[Listed records — start]
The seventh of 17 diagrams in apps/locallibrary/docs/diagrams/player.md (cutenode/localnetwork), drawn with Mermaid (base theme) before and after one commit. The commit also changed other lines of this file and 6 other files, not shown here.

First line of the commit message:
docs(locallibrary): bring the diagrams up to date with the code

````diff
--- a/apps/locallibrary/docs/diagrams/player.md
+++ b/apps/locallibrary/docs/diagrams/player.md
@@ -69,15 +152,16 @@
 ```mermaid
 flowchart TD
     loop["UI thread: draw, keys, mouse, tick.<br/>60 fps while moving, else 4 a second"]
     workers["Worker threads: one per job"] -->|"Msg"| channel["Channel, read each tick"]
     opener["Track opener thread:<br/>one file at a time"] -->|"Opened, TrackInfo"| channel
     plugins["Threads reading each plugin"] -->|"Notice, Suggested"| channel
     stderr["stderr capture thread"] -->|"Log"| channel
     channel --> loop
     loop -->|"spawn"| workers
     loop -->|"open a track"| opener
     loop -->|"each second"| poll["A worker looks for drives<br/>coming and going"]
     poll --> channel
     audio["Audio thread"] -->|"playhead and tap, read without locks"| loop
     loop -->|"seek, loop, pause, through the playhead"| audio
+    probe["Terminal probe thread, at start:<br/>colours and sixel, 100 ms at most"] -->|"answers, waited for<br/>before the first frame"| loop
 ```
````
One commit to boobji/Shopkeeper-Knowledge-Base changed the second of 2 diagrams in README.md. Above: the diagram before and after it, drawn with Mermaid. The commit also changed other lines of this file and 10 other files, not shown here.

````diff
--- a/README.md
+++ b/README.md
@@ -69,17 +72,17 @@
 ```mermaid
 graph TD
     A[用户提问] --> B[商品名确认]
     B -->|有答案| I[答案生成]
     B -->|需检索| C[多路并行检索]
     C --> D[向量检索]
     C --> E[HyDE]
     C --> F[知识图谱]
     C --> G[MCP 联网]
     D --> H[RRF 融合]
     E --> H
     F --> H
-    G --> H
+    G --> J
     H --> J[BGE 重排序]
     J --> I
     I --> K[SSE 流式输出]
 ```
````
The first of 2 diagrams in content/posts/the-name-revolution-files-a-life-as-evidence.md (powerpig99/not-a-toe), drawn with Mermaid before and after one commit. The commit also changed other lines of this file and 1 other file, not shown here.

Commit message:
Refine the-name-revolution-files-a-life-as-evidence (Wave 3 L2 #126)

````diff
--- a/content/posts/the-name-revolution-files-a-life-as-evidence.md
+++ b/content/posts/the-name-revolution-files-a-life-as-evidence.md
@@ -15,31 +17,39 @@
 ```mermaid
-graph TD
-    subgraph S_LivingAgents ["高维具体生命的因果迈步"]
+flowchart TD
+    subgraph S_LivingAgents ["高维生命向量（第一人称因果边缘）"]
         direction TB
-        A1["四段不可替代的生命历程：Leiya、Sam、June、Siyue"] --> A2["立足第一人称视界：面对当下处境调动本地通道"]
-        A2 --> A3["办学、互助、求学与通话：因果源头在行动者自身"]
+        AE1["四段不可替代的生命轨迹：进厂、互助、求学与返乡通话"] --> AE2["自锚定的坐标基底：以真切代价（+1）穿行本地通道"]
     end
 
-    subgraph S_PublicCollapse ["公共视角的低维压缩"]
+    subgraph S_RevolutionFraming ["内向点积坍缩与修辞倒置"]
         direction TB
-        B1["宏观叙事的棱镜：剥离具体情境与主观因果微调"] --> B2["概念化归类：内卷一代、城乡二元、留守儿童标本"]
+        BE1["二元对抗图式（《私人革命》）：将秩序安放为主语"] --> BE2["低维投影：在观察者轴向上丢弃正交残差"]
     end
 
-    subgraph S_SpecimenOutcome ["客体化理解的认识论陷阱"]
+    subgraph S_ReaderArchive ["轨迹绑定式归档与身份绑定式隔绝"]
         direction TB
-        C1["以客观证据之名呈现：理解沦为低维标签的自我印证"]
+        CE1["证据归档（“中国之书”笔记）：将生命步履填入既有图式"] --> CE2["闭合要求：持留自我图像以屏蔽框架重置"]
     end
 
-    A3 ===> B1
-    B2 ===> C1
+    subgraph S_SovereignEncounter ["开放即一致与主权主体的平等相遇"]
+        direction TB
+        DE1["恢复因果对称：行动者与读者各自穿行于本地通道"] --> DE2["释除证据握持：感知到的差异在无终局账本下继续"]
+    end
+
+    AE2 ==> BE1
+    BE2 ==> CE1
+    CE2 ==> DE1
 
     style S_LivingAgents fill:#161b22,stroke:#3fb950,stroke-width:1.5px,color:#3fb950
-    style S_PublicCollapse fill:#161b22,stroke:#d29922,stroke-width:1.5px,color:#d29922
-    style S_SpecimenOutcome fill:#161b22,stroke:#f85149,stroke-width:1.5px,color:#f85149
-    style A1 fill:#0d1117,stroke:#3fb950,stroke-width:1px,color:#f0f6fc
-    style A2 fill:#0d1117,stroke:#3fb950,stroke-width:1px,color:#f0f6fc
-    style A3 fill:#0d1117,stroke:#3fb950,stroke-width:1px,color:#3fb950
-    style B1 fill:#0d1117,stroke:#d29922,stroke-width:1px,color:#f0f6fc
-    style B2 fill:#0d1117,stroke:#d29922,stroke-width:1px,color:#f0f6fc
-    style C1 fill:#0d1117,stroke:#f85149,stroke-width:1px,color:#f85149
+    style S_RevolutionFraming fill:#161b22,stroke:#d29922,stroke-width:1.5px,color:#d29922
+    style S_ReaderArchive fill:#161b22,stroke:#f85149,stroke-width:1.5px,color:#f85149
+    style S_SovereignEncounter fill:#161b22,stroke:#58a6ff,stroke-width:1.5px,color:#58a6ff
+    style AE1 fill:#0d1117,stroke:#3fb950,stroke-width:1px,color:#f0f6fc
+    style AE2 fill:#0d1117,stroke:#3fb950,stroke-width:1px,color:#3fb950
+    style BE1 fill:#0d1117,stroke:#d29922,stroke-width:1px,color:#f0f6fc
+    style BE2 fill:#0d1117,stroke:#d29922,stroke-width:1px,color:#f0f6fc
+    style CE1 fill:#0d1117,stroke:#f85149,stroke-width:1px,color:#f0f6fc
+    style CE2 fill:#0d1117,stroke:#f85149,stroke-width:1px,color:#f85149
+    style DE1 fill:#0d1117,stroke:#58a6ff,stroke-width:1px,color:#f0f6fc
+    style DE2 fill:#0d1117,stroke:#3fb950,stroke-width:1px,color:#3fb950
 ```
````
[Listed records — finish]
__Try it__
Nothing may be omitted; retype every record exactly.

__Task answer__
The seventh of 17 diagrams in apps/locallibrary/docs/diagrams/player.md (cutenode/localnetwork), drawn with Mermaid (base theme) before and after one commit. The commit also changed other lines of this file and 6 other files, not shown here.

First line of the commit message:
docs(locallibrary): bring the diagrams up to date with the code

````diff
--- a/apps/locallibrary/docs/diagrams/player.md
+++ b/apps/locallibrary/docs/diagrams/player.md
@@ -69,15 +152,16 @@
 ```mermaid
 flowchart TD
     loop["UI thread: draw, keys, mouse, tick.<br/>60 fps while moving, else 4 a second"]
     workers["Worker threads: one per job"] -->|"Msg"| channel["Channel, read each tick"]
     opener["Track opener thread:<br/>one file at a time"] -->|"Opened, TrackInfo"| channel
     plugins["Threads reading each plugin"] -->|"Notice, Suggested"| channel
     stderr["stderr capture thread"] -->|"Log"| channel
     channel --> loop
     loop -->|"spawn"| workers
     loop -->|"open a track"| opener
     loop -->|"each second"| poll["A worker looks for drives<br/>coming and going"]
     poll --> channel
     audio["Audio thread"] -->|"playhead and tap, read without locks"| loop
     loop -->|"seek, loop, pause, through the playhead"| audio
+    probe["Terminal probe thread, at start:<br/>colours and sixel, 100 ms at most"] -->|"answers, waited for<br/>before the first frame"| loop
 ```
````
One commit to boobji/Shopkeeper-Knowledge-Base changed the second of 2 diagrams in README.md. Above: the diagram before and after it, drawn with Mermaid. The commit also changed other lines of this file and 10 other files, not shown here.

````diff
--- a/README.md
+++ b/README.md
@@ -69,17 +72,17 @@
 ```mermaid
 graph TD
     A[用户提问] --> B[商品名确认]
     B -->|有答案| I[答案生成]
     B -->|需检索| C[多路并行检索]
     C --> D[向量检索]
     C --> E[HyDE]
     C --> F[知识图谱]
     C --> G[MCP 联网]
     D --> H[RRF 融合]
     E --> H
     F --> H
-    G --> H
+    G --> J
     H --> J[BGE 重排序]
     J --> I
     I --> K[SSE 流式输出]
 ```
````
The first of 2 diagrams in content/posts/the-name-revolution-files-a-life-as-evidence.md (powerpig99/not-a-toe), drawn with Mermaid before and after one commit. The commit also changed other lines of this file and 1 other file, not shown here.

Commit message:
Refine the-name-revolution-files-a-life-as-evidence (Wave 3 L2 #126)

````diff
--- a/content/posts/the-name-revolution-files-a-life-as-evidence.md
+++ b/content/posts/the-name-revolution-files-a-life-as-evidence.md
@@ -15,31 +17,39 @@
 ```mermaid
-graph TD
-    subgraph S_LivingAgents ["高维具体生命的因果迈步"]
+flowchart TD
+    subgraph S_LivingAgents ["高维生命向量（第一人称因果边缘）"]
         direction TB
-        A1["四段不可替代的生命历程：Leiya、Sam、June、Siyue"] --> A2["立足第一人称视界：面对当下处境调动本地通道"]
-        A2 --> A3["办学、互助、求学与通话：因果源头在行动者自身"]
+        AE1["四段不可替代的生命轨迹：进厂、互助、求学与返乡通话"] --> AE2["自锚定的坐标基底：以真切代价（+1）穿行本地通道"]
     end
 
-    subgraph S_PublicCollapse ["公共视角的低维压缩"]
+    subgraph S_RevolutionFraming ["内向点积坍缩与修辞倒置"]
         direction TB
-        B1["宏观叙事的棱镜：剥离具体情境与主观因果微调"] --> B2["概念化归类：内卷一代、城乡二元、留守儿童标本"]
+        BE1["二元对抗图式（《私人革命》）：将秩序安放为主语"] --> BE2["低维投影：在观察者轴向上丢弃正交残差"]
     end
 
-    subgraph S_SpecimenOutcome ["客体化理解的认识论陷阱"]
+    subgraph S_ReaderArchive ["轨迹绑定式归档与身份绑定式隔绝"]
         direction TB
-        C1["以客观证据之名呈现：理解沦为低维标签的自我印证"]
+        CE1["证据归档（“中国之书”笔记）：将生命步履填入既有图式"] --> CE2["闭合要求：持留自我图像以屏蔽框架重置"]
     end
 
-    A3 ===> B1
-    B2 ===> C1
+    subgraph S_SovereignEncounter ["开放即一致与主权主体的平等相遇"]
+        direction TB
+        DE1["恢复因果对称：行动者与读者各自穿行于本地通道"] --> DE2["释除证据握持：感知到的差异在无终局账本下继续"]
+    end
+
+    AE2 ==> BE1
+    BE2 ==> CE1
+    CE2 ==> DE1
 
     style S_LivingAgents fill:#161b22,stroke:#3fb950,stroke-width:1.5px,color:#3fb950
-    style S_PublicCollapse fill:#161b22,stroke:#d29922,stroke-width:1.5px,color:#d29922
-    style S_SpecimenOutcome fill:#161b22,stroke:#f85149,stroke-width:1.5px,color:#f85149
-    style A1 fill:#0d1117,stroke:#3fb950,stroke-width:1px,color:#f0f6fc
-    style A2 fill:#0d1117,stroke:#3fb950,stroke-width:1px,color:#f0f6fc
-    style A3 fill:#0d1117,stroke:#3fb950,stroke-width:1px,color:#3fb950
-    style B1 fill:#0d1117,stroke:#d29922,stroke-width:1px,color:#f0f6fc
-    style B2 fill:#0d1117,stroke:#d29922,stroke-width:1px,color:#f0f6fc
-    style C1 fill:#0d1117,stroke:#f85149,stroke-width:1px,color:#f85149
+    style S_RevolutionFraming fill:#161b22,stroke:#d29922,stroke-width:1.5px,color:#d29922
+    style S_ReaderArchive fill:#161b22,stroke:#f85149,stroke-width:1.5px,color:#f85149
+    style S_SovereignEncounter fill:#161b22,stroke:#58a6ff,stroke-width:1.5px,color:#58a6ff
+    style AE1 fill:#0d1117,stroke:#3fb950,stroke-width:1px,color:#f0f6fc
+    style AE2 fill:#0d1117,stroke:#3fb950,stroke-width:1px,color:#3fb950
+    style BE1 fill:#0d1117,stroke:#d29922,stroke-width:1px,color:#f0f6fc
+    style BE2 fill:#0d1117,stroke:#d29922,stroke-width:1px,color:#f0f6fc
+    style CE1 fill:#0d1117,stroke:#f85149,stroke-width:1px,color:#f0f6fc
+    style CE2 fill:#0d1117,stroke:#f85149,stroke-width:1px,color:#f85149
+    style DE1 fill:#0d1117,stroke:#58a6ff,stroke-width:1px,color:#f0f6fc
+    style DE2 fill:#0d1117,stroke:#3fb950,stroke-width:1px,color:#3fb950
 ```
````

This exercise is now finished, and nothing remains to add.